Ek Din Mit Jayega Maati Ke Mol, Jag Mein Reh Jayenge Pyaare Tere Bol. Dooje Ke Honthon Ko Dekar Apne Geet, Ek Nishaani Chor Phir Duniya Se Dol.
84 year old Ayesha Chelekkodan leans forward to catch Nitin Mukesh’s live performance of this ’70s classic originally rendered by his father. Pulling back the head scarf her over-attentiveness had caused to slide, she squints observing her fellow audience. With activist, alternating socialite, alternating politician, alternating industrialist, the guest seating at the Harmony Silver Awards undulates as would the result of a Google Earth scan for India’s socially relevant. Unlike other awardees present for their contributions to mankind, Chelekkodan, an impoverished village woman with six great grand children, has been zoomed in on and broadcast for a purely personal pursuit. Having enrolled in the Kerala Government’s literacy drive when she was 66, Chelekkodan has this year passed her Class X school-leaving examinations, garnishing this qualification with a computers diploma as well.
Before the awards, Chelekkodan performed herself, before an endless throng of TV and print journalists, punctuating Malayali comebacks with shrill peals of laughter. “She knows Hindi and English, but not enough to speak fluently,” explained her grandson and translator on this trip, Abdu Rahiman. Chelekkodan is no stranger to the media circus. Picked up as poster girl for state literacy by the Kerala Government soon after her enrolment, she was chosen in the 990 to announce to the world Kerala’s 100% literacy status in Mananchira Maidan, Kozhikode.

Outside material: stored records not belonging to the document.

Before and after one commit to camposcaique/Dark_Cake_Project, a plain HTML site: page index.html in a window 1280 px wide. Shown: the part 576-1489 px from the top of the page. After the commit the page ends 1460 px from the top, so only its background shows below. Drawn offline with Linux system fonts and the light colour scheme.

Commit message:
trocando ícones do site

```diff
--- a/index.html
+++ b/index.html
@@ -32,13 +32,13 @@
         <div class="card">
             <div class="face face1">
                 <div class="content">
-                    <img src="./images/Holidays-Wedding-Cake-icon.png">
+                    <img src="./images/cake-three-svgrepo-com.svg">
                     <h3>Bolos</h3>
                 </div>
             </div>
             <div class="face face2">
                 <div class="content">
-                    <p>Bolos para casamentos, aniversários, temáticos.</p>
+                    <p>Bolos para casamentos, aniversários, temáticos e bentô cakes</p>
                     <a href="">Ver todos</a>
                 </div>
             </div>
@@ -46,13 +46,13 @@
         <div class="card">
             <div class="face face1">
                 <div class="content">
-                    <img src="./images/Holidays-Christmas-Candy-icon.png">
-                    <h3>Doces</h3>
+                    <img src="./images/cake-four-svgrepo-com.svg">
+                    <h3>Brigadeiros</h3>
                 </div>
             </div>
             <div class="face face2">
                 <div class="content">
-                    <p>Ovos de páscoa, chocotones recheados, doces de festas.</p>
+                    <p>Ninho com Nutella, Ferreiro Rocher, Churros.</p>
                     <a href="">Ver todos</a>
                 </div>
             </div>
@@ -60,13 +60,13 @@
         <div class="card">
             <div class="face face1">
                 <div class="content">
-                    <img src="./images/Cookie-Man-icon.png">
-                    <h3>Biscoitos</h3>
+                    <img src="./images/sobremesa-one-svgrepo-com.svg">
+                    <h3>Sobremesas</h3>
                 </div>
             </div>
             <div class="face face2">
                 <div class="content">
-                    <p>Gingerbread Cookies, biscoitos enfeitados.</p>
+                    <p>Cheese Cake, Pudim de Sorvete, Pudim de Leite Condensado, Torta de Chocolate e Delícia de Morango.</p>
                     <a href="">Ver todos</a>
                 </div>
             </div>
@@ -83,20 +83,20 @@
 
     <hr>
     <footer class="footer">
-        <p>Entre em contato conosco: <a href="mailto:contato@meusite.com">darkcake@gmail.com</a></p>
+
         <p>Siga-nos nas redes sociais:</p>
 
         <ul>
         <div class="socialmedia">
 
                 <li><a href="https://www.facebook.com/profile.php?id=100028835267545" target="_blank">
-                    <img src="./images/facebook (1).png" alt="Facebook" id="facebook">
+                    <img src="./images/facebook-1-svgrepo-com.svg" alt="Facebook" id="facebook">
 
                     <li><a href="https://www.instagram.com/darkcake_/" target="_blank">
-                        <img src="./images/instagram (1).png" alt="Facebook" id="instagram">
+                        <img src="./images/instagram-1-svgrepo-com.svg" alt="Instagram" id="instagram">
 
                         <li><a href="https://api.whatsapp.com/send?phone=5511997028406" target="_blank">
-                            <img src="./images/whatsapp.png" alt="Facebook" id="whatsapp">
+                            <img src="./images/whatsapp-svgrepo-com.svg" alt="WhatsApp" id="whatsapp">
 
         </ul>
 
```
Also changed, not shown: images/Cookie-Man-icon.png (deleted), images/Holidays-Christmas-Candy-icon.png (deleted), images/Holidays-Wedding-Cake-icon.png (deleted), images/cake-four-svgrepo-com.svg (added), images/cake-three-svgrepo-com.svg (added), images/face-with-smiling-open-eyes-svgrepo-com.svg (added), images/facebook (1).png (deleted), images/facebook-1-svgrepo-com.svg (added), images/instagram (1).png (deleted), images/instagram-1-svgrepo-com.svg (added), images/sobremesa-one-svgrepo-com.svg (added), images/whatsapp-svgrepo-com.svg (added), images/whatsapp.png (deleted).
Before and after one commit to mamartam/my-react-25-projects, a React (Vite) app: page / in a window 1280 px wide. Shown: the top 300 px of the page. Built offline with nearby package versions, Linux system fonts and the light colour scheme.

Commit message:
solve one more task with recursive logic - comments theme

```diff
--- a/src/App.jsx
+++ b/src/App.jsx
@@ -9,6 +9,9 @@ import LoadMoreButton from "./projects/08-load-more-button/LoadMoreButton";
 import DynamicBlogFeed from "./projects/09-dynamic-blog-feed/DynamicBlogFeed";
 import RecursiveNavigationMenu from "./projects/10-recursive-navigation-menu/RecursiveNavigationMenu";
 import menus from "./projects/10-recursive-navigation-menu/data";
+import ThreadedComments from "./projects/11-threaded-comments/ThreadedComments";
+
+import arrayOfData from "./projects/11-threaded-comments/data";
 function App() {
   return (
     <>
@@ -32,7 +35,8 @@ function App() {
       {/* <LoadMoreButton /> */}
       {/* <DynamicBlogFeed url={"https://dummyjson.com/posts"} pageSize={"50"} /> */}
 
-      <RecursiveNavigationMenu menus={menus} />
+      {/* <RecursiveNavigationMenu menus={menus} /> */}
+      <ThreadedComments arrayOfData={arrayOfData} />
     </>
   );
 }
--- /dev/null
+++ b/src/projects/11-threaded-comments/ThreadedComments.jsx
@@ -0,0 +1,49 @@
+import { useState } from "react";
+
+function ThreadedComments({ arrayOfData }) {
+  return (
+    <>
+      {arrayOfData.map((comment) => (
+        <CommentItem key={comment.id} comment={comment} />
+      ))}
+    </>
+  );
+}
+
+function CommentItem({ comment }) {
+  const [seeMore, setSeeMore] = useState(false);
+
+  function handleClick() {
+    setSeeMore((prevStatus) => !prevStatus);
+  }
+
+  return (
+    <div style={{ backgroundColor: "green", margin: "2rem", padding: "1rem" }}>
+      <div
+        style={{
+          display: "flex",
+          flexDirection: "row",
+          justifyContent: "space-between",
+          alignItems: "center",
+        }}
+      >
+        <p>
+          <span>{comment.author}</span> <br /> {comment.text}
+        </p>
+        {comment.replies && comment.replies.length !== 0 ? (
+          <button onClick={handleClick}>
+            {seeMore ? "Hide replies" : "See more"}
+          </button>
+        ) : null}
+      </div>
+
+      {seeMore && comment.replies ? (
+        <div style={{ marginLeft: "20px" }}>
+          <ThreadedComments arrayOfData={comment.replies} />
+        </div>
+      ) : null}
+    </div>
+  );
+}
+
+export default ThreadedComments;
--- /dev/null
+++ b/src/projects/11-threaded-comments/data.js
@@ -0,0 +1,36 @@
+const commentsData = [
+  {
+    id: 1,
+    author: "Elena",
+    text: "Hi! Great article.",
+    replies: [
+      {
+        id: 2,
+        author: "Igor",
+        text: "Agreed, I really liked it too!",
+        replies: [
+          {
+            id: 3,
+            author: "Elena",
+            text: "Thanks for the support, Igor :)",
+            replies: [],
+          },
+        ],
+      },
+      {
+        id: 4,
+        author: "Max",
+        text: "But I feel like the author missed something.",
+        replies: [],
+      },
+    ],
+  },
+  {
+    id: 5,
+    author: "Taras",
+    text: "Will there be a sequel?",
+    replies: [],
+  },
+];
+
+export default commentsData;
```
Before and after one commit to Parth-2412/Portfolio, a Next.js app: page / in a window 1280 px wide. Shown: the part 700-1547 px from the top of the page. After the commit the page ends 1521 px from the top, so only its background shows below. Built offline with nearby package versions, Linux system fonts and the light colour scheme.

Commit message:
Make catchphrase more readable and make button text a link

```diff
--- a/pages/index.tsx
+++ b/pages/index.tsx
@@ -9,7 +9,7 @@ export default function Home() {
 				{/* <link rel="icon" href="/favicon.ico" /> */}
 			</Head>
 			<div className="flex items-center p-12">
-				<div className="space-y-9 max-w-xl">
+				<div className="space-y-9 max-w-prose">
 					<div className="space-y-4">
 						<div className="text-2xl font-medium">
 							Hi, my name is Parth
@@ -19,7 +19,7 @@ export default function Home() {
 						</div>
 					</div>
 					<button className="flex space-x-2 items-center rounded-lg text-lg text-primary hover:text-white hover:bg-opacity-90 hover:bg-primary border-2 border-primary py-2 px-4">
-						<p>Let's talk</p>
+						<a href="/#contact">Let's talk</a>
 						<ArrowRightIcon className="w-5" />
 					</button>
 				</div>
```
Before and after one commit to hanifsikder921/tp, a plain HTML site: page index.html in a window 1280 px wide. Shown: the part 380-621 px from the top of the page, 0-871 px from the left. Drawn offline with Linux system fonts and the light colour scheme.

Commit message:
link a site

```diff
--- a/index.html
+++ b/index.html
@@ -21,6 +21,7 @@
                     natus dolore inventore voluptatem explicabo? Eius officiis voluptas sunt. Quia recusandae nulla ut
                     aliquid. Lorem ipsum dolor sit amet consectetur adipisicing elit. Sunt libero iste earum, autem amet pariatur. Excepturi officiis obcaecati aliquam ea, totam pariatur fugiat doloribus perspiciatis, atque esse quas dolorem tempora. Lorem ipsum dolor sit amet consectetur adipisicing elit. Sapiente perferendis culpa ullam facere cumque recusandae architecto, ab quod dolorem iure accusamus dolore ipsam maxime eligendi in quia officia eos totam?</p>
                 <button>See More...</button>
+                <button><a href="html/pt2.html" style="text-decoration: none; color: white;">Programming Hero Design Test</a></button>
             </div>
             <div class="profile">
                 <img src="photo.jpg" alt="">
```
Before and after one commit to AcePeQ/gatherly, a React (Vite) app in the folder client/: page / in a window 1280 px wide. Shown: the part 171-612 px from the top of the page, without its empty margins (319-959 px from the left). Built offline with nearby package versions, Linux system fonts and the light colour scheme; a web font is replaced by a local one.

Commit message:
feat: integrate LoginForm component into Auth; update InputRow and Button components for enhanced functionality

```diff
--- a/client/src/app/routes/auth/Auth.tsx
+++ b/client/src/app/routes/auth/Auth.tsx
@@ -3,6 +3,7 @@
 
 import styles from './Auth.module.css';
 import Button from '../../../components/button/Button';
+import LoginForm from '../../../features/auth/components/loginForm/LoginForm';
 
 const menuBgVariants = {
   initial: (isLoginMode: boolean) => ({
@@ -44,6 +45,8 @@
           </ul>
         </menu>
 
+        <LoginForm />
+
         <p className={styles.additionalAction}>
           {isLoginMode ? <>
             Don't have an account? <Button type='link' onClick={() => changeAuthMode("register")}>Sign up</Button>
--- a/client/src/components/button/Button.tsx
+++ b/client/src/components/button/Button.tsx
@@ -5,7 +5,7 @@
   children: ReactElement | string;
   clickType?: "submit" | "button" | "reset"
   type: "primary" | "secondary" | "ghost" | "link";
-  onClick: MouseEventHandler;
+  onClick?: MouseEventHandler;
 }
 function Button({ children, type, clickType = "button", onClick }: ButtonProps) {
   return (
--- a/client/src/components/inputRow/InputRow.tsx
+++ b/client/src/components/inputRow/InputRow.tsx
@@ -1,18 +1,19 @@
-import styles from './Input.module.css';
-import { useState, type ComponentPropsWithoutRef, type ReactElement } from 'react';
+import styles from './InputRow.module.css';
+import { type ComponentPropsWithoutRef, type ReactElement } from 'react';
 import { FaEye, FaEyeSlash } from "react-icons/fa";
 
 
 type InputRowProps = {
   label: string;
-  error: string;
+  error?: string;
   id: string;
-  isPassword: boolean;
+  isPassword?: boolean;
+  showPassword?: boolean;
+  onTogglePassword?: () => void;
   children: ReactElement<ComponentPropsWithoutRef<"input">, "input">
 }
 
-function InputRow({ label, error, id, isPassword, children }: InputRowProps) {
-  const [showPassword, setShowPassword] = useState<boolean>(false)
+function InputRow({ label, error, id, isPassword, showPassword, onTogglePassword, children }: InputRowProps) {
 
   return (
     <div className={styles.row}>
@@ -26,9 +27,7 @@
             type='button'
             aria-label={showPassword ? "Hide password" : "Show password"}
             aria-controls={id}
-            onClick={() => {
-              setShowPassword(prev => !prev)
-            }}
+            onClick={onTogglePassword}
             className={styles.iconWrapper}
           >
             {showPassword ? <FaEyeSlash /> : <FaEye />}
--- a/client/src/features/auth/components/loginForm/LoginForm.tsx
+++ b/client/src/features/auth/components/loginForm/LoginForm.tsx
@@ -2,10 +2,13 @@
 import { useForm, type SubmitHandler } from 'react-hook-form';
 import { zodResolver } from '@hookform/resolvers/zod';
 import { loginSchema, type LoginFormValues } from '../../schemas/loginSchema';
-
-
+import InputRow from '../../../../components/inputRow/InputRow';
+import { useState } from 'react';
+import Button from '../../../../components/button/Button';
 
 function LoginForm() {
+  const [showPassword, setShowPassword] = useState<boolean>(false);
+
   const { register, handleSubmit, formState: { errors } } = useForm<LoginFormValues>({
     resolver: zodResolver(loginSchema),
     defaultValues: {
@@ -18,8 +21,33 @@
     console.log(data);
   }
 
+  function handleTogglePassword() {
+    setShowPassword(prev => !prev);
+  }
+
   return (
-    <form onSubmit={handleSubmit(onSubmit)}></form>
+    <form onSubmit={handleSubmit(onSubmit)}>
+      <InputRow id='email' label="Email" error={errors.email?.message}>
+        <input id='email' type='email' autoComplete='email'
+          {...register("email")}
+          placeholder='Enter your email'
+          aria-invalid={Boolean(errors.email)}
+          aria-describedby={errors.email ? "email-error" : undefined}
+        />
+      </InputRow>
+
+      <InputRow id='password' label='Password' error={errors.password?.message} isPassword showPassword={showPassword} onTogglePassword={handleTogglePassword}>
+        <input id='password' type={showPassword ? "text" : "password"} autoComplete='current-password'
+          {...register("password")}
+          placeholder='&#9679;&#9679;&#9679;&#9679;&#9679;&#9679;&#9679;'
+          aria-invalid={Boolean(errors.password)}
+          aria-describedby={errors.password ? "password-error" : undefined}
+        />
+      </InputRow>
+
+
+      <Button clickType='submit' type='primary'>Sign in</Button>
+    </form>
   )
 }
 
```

An impressed Kerala Chief Minister, E K Nayanar, had befriended Chelekkodan during this campaign and continued to write to her till his death in 2004. Having been featured by every major Indian media group since, she continues to regard cameras amusedly, her charm spilling out in between a grin and a giggle. Questions followed here, on the significance of a recent Gandhi Jayanti. After quoting inspiring instances from the Mahatma’s life, expounding on the Calicut Salt Satyagraha and discussing the pros and cons of the misunderstood Khilafat movement, Chelekkodan ascribed her own achievement with religious modesty: “Allah brought me to this level.” This takes us back to her days of early learning, when on being asked to say a few words during an important function, she merrily summoned up two: “Allah Hoo.”
“During the British regime, we Malabaris didn’t have many schooling facilities,” Chelekkodan remembers, continuing her conversation with us during the show. “So the only language I learned to read and write was Arabic at a Madrassa.” Independence didn’t alter this situation much either. With most of her family and friends being illiterate as well, and money for a tutor being a joke, Chelekkodan’s dream of one day being able to read bus sign boards, newspaper headlines and doctor’s prescriptions remained, for long, just that. “I felt such nervousness while finally writing my KG level exams,” she smiles. “It meant so much to me.”
What does passing her Class X at this age mean to her then? “I feel nothing is impossible,” she points out. “Aside from what it taught me, it has opened other windows of learning.” Chelekkodan’s example along with the government’s truly affirmative action has also rubbed off on her family: “My generation and my children’s were not qualified, but my grand children are, and my great grand children will be.” A key criticism leveled against the Kerala government once was that it was thrusting down its citizen’s throats degrees which didn’t translate into jobs, or worldly success. Chelekkodan’s grandson Rahiman, who is a medical representative, agrees to this once being the case, but insists things are better today: “The importance of communicative skills and confidence over abstract knowledge is being stressed upon.” Chelekkodan supplicates this, by saying that while Urdu and mathematics were her easiest subjects, and Hindi and science her toughest, her fascination always lay with English: “This is the language for future opportunity and progress; there is no denying that.”
The awards over now, Chelekkodan trudges to the dinner room, her arthritis, asthma and cataract jointly combining to slacken her pace. The same diseases cast shadow on her aspirations for further formal education. Rahiman assists her with one hand, holding her award with the other, as they stride, a little in their own world, next to Parmeshwar Godrej and Anil Ambani. “She says she would have been a teacher if she had been educated sooner,” Rehman translates in reply to our final question. “She says she would have taught people not just from books, but also from life, to build their character.” Chelekkodan grins, giggles, and trudges on to enjoy the rest of her socialite evening.
This article first appeared in Mumbai Mirror, Times Of India: http://alturl.com/3afz